Outside magazine, October 1994
By Todd Balf (with Greg Child and Dan Dickison)
Last July, 24 hours after a surprise opening-day drubbing by millionaire skipper and fellow trash-talker Bill Koch, Dennis Conner did what he does best: He got even. When officials at the New York Yacht Club’s 150th anniversary regatta postponed round two because of fog, Conner sailed Stars & Stripes through a crowded Newport, Rhode Island,
harbor on a hard spinnaker run and then pointed toward the dock. With nearby boat owners peering through the pea soup in horror, Conner wheeled the 33.5-ton, 12-meter giant toward his slip, and the crew dowsed the spinnaker, dropped the mainsail, and skidded to a perfect landing. “You think Bill Koch could do that?” Conner asked a reporter moments later.
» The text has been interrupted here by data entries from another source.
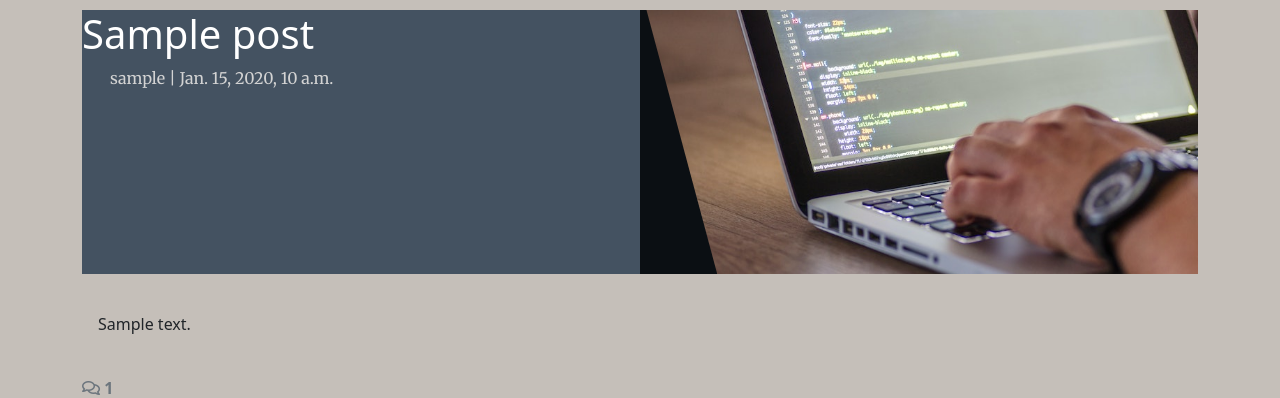
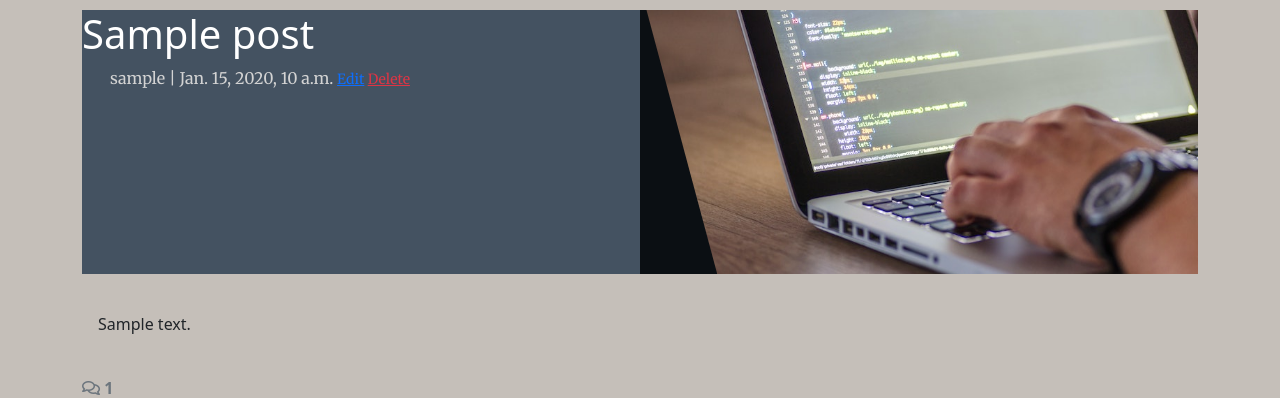
Before and after one commit to krandon1986/project-4-full-stack-blogspace, a Django app: a page that uses blog/templates/blog/post_detail.html in a window 1280 px wide. Shown: the part 74-472 px from the top of the page. Run offline with Django 4.2, Linux system fonts and the light colour scheme; a user stored in the database is signed in; tables that the repository leaves empty hold one stand-in row (values such as "Sample post"); parts of the project's set-up code (start-up, migrations or seed data) failed here and were passed over; some libraries are stand-ins or nearby versions.

Commit message:
Add a edit and delete buttons on the  blog posts in the home and post page that can only been seen by the site owner

```diff
--- a/blog/templates/blog/index.html
+++ b/blog/templates/blog/index.html
@@ -29,6 +29,12 @@
 
                             <hr />
                             <p class="card-text text-muted h6">{{ post.created_on }}</p>
+                            {% if request.user.is_superuser %}
+                                <small class="m1-3">
+                                    <a href="{% url 'edit_blog' post.slug %}">Edit</a>
+                                    <a class="text-danger" href="{% url 'delete_blog' post.slug %}">Delete</a>
+                                </small>
+                            {% endif %}
                         </div>
                     </div>
                 </div>
--- a/blog/templates/blog/post_detail.html
+++ b/blog/templates/blog/post_detail.html
@@ -9,7 +9,14 @@
                 <!--Post title in h1 tags-->
                 <h1 class="post_list">{{ post.title }}</h1>
                 <!--Post author goes here | the post's created date goes here-->
-                <p class="post-subtitle">{{ post.author }} | {{ post.created_on }}</p>
+                <p class="post-subtitle">{{ post.author }} | {{ post.created_on }}
+                    {% if request.user.is_superuser %}
+                        <small class="m1-3">
+                            <a href="{% url 'edit_blog' post.slug %}">Edit</a>
+                            <a class="text-danger" href="{% url 'delete_blog' post.slug %}">Delete</a>
+                        </small>
+                    {% endif %}
+                </p>
             </div>
             <div class="d-none d-md-block col-md-6 masthead-image">
                 <img src="{% static 'images/default.jpg' %}" class="scale"  alt="placeholder">
```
It was indeed like the
petty times of old, with Conner and Koch dramatically replaying their 1987 America’s Cup duel in Australia. Conner tied the match fairly and squarely with a victory the following day–not long before his vessel’s 80-foot mast snapped in two during a sponsor’s cruise. After an all-night repair session, he reached the starting line in time to beat Koch in the decisive third race.
Elsewhere, France’s Yves Parlier had people talking, too. Sailing the 60-foot Cacolac D’Aquitaine, the 33-year-old overtook England’s Mark Gatehouse in a final sprint to Charleston, South Carolina, winning the $25,000 BOC Transatlantic Challenge solo yacht race by a mere three hours. His time for the crossing–a warm-up for the around-the-world BOC
Challenge–was 22 days, 22 minutes, and 29 seconds.